MGM rides Knights’ success wave
April 24, 2018 3:10 AM
by Phil Hevener
It doesn’t get much better than this for local resort operators as big deals continue taking shape up and down the Las Vegas Strip. The strong community-wide support lavished on the Golden Knights deserves an assist.
Oakland Raiders owner Mark Davis might like to bottle the tidal wave of energy and enthusiasm generated by the success of the Golden Knights hockey team and put it on the shelf, saving it until the Raiders complete their move to Las Vegas and the team’s new billion-dollar home.
They will not settle in here until the 2020 season, but it is not too early to consider what may be possible if Davis and company can match the success of the Knights who are headed for the second round of the National Hockey League’s Stanley Cup playoffs in the team’s first season.
It is a bit of an understatement to say top MGM Resorts officials are delighted with the success of the Knights and their ability to regularly attract capacity crowds of more than 18,000 who are quite willing to spend. Let’s not forget MGM owns thousands of hotel rooms within easy walking distance of the arena and the under-construction 65,000-seat stadium where the Raiders will play.
All of the restaurants at the MGM properties surrounding the T Mobile Arena where the Knights play seem to fill up on game nights. Other properties appear equally satisfied with the enthusiasm.
Art Manteris, director of race and sportsbook operations for the books operated by Station Casinos, says the success of the Knights has had an impact at the Red Rock on the west side of the city. “We had a concert here on the same night the Knights had their double overtime win against the Kings. After the concert there were thousands of people standing in the book waiting to see how the game would go.”
Station took advantage of what the Golden Knights have done, selling bottles of wine with the Golden Knights label. The appeal of Vegas combined with the surprising success of the NHL’s newest team “have combined to make the Knights the talk of the league,” says MGM senior VP Alan Feldman.
The size of those home game crowds and the wide support of the community have probably not been lost on the owners of other professional major league sports teams. Feldman acknowledges the accuracy of such thinking, saying, “You put a team in many locales and the best you can hope for is to draw local people.”
But companies such as Wynn, Caesars, the Golden Nugget, MGM and others already have the ability to reach into most areas of the country with offers calculated to have people headed this way. In short, such appeal enables a casino to offer an experience that involves much more than the chance to gamble.

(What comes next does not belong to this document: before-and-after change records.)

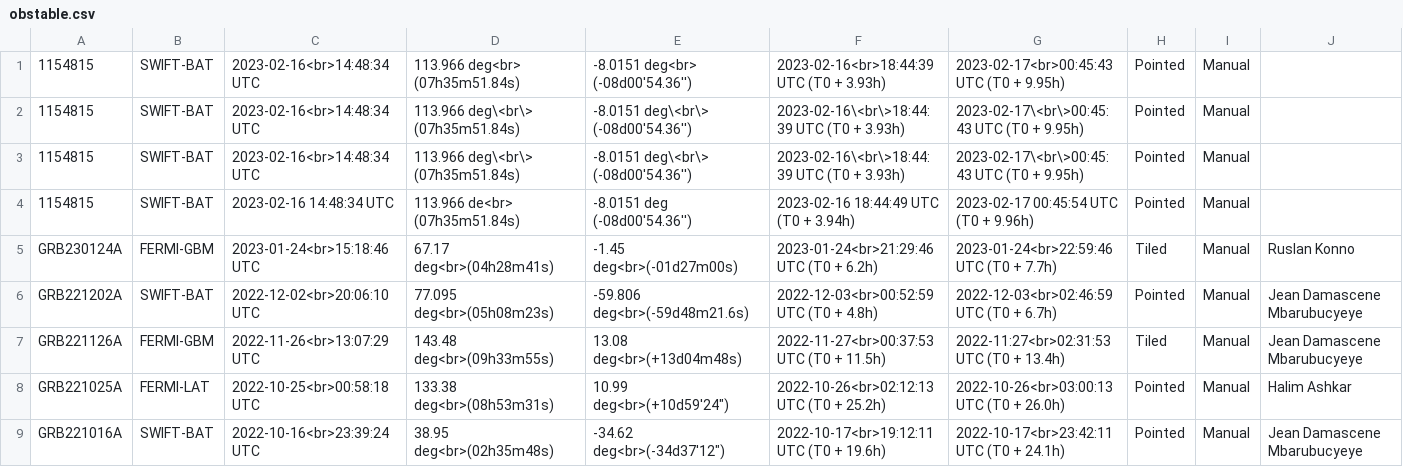
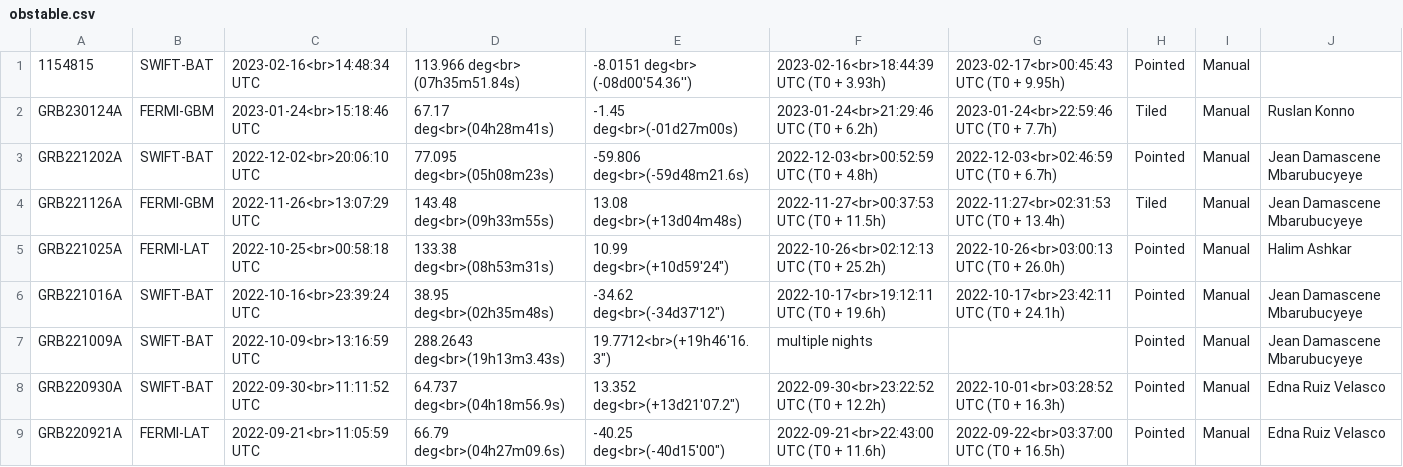
Before and after one commit to wxssym/grbhess.github.io, a CSV file: obstable.csv, drawn as a sheet; only a part is shown; the shorter side is filled out with more unchanged rows; the diff names each change by its address in the sheet, - before the commit and + after, or states it on an @@ line.

Commit message:
cleaning up the debugging

```diff
--- a/obstable.csv
+++ b/obstable.csv
-row 2: 1154815 | SWIFT-BAT | 2023-02-16<br>14:48:34 UTC | 113.966 deg\<br\> (07h35m51.84s) | -8.0151 deg\<br\> (-08d00'54.36'') | 2023-02-16\<br\>18:44:39 UTC (T0 + 3.93h) | 2023-02-17\<br\>00:45:43 UTC (T0 + 9.95h) | Pointed | Manual
-row 3: 1154815 | SWIFT-BAT | 2023-02-16<br>14:48:34 UTC | 113.966 deg\<br\> (07h35m51.84s) | -8.0151 deg\<br\> (-08d00'54.36'') | 2023-02-16\<br\>18:44:39 UTC (T0 + 3.93h) | 2023-02-17\<br\>00:45:43 UTC (T0 + 9.95h) | Pointed | Manual
-row 4: 1154815 | SWIFT-BAT | 2023-02-16 14:48:34 UTC | 113.966 de<br> (07h35m51.84s) | -8.0151 deg (-08d00'54.36'') | 2023-02-16 18:44:49 UTC (T0 + 3.94h) | 2023-02-17 00:45:54 UTC (T0 + 9.96h) | Pointed | Manual
```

Yes, there is more to Las Vegas appeal than the chance to gamble. As MGM president Jim Murren says, “We have become a travel destination for sports fans.” There was even recent curling competition at a non-MGM property. There is at least a little something for a wide variety tastes.
So where do Las Vegas marketers go from here? Onward and upward probably. All the obvious signs suggest local economic conditions are good and will continue to improve and resort strategists have shed their reluctance to focus solely on gambling. But gambling revenue tends to benefit from the presence of the “interesting stuff” that keeps people in the building.
And as the Jim Murrens of the gaming and entertainment business ponder their next addition to the list of fun and games available here, companies such as Reno-based Eldorado Resorts are eyeing the prospects for Southern Nevada ventures.